What you are asked to do: Across the data below, how many lines have the word "Feuerwalze" in them? Give the number and nothing else.

Difference listings:
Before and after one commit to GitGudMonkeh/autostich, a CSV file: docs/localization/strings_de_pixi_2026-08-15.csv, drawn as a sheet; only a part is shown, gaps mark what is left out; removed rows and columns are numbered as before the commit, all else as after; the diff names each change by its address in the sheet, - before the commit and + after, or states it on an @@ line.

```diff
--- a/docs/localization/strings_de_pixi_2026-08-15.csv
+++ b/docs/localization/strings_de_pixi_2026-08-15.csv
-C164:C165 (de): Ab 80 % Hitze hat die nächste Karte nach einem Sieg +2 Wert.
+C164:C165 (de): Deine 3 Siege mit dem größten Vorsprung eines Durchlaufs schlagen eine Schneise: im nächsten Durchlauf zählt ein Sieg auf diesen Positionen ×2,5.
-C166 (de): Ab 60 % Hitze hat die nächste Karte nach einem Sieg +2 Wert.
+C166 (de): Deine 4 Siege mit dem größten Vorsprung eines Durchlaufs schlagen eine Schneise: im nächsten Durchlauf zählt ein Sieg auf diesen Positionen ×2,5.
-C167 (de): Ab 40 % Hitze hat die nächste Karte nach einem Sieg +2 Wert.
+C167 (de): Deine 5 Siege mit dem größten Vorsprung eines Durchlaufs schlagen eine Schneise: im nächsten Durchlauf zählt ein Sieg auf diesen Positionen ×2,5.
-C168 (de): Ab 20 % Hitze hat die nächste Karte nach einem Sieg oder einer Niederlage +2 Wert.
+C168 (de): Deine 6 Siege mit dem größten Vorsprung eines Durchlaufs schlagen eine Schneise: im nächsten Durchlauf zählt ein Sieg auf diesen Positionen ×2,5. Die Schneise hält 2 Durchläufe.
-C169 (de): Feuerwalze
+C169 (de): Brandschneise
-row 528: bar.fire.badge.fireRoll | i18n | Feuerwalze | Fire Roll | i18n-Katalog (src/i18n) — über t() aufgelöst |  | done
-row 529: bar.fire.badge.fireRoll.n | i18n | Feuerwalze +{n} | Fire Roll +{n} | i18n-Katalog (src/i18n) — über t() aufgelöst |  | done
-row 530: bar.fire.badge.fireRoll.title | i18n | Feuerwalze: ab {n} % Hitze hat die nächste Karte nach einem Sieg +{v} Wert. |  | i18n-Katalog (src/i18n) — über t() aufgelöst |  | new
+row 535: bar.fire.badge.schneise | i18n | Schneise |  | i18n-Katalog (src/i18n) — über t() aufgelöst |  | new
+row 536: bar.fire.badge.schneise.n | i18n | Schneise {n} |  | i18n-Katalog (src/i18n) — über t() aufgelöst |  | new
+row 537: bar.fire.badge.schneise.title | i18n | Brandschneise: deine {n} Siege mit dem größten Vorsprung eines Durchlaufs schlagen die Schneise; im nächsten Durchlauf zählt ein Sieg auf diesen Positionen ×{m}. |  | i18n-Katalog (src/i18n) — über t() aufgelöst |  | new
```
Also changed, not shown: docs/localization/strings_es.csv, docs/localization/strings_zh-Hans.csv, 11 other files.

Solution to this exercise: 4